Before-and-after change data
------------------------------------------------

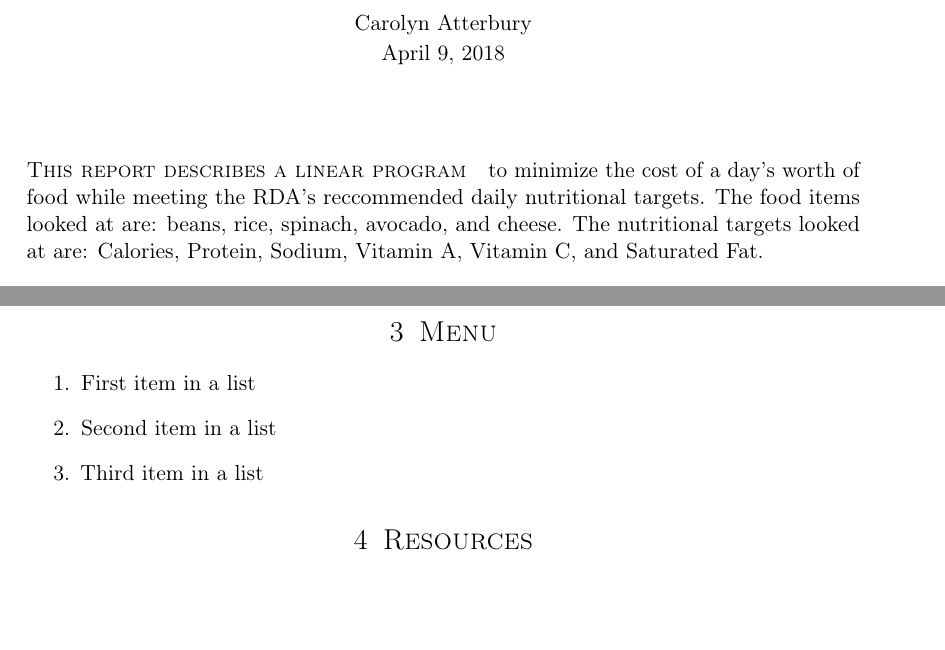
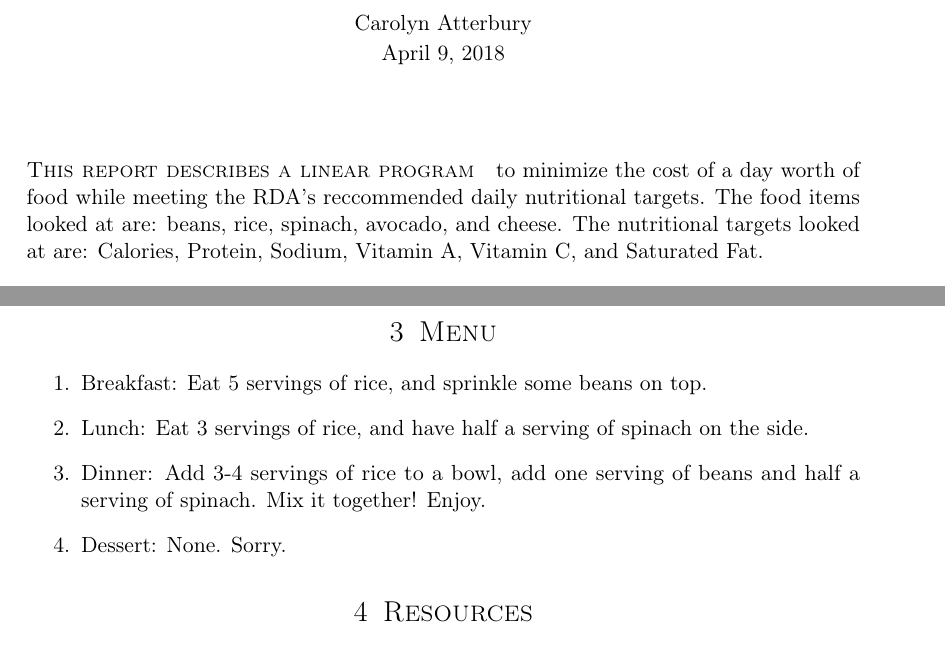
Before and after one commit to Caroisawesome/LP-Diet-Planning, a LaTeX document (Report.tex): two parts of pages 1 and 4 of 4, joined at a grey line, cut so that both start at the same text, the shorter picture padded with empty space. Compiled offline with pdfLaTeX.

Commit message:
fixing minor mistakes in report

```diff
--- a/Report.tex
+++ b/Report.tex
@@ -57,7 +57,7 @@
 
 \maketitle
 
-\paragraph{This report describes a linear program}to minimize the cost of a day’s worth of food while meeting the RDA's reccommended daily nutritional targets. The food items looked at are: beans, rice, spinach, avocado, and cheese. The nutritional targets looked at are: Calories, Protein, Sodium, Vitamin A, Vitamin C, and Saturated Fat.
+\paragraph{This report describes a linear program}to minimize the cost of a day worth of food while meeting the RDA's reccommended daily nutritional targets. The food items looked at are: beans, rice, spinach, avocado, and cheese. The nutritional targets looked at are: Calories, Protein, Sodium, Vitamin A, Vitamin C, and Saturated Fat.
 
 \section{Setup}
 Using data from the United States Department of Agriculture, I downloaded nutritional information for five food items, and stored them in $.csv$ format in the /Data section of my project directory. I imported the $.csv$ files using Python in /Code/parse\_data.py, and organized the nutritional information according to certain nutritional properties: Protien, Calories, Vitamin C, Vitamin D, Sodium, and Saturated Fat. In the /Code/script.py file, I imported the organized data and added the PulP library to manage the details of the linear program. \\
@@ -174,13 +177,11 @@ Foods_spinach = 0.94240838
 
 \section{Menu}
 
-
-
-
 \begin{enumerate}
-	\item First item in a list
-	\item Second item in a list
-	\item Third item in a list
+	\item Breakfast:  Eat 5 servings of rice, and sprinkle some beans on top.
+	\item Lunch: Eat 3 servings of rice, and have half a serving of spinach on the side.
+	\item Dinner: Add 3-4 servings of rice to a bowl, add one serving of beans and half a serving of spinach. Mix it together! Enjoy.
+    \item Dessert: None. Sorry.
 \end{enumerate}
 
 \section{Resources}
```
Also changed, not shown: Report.pdf, Report.tex (9 more changed lines), 2 other files.
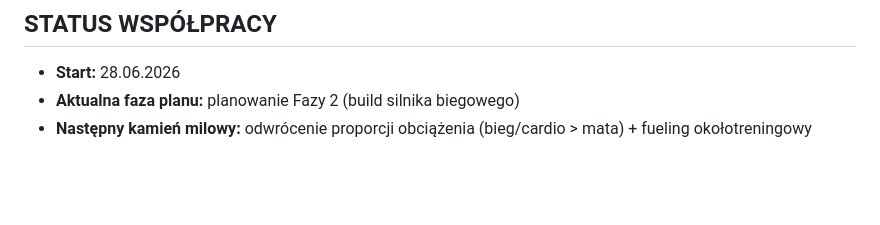
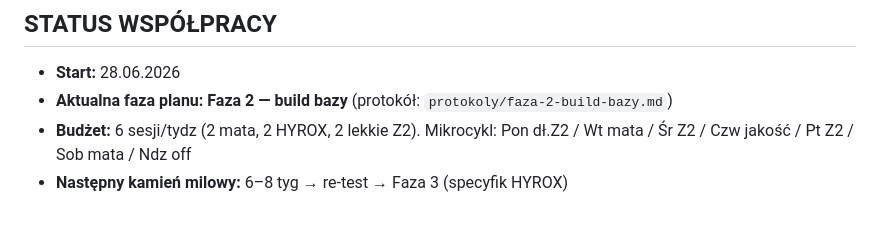
Before and after one commit to Karma1982Man/TRENER, a Markdown page: CLAUDE.md, the part around the change. Drawn GitHub-style; blank space fills up the shorter version.

```diff
--- a/CLAUDE.md
+++ b/CLAUDE.md
@@ -68,5 +68,6 @@ Pełny profil: [`zawodnik/profil.md`](zawodnik/profil.md). Skrót:
 ## STATUS WSPÓŁPRACY
 
 - **Start:** 28.06.2026
-- **Aktualna faza planu:** planowanie Fazy 2 (build silnika biegowego)
-- **Następny kamień milowy:** odwrócenie proporcji obciążenia (bieg/cardio > mata) + fueling okołotreningowy
+- **Aktualna faza planu:** **Faza 2 — build bazy** (protokół: `protokoly/faza-2-build-bazy.md`)
+- **Budżet:** 6 sesji/tydz (2 mata, 2 HYROX, 2 lekkie Z2). Mikrocykl: Pon dł.Z2 / Wt mata / Śr Z2 / Czw jakość / Pt Z2 / Sob mata / Ndz off
+- **Następny kamień milowy:** 6–8 tyg → re-test → Faza 3 (specyfik HYROX)
```
Also changed, not shown: protokoly/faza-2-build-bazy.md (added, +46 -0 lines).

------------------------------------------------

WORK REQUEST: Look through the data above for the word "Aktualna". Report each line where it occurs.

THE COMPLETED TASK:
-- **Aktualna faza planu:** planowanie Fazy 2 (build silnika biegowego)
+- **Aktualna faza planu:** **Faza 2 — build bazy** (protokół: `protokoly/faza-2-build-bazy.md`)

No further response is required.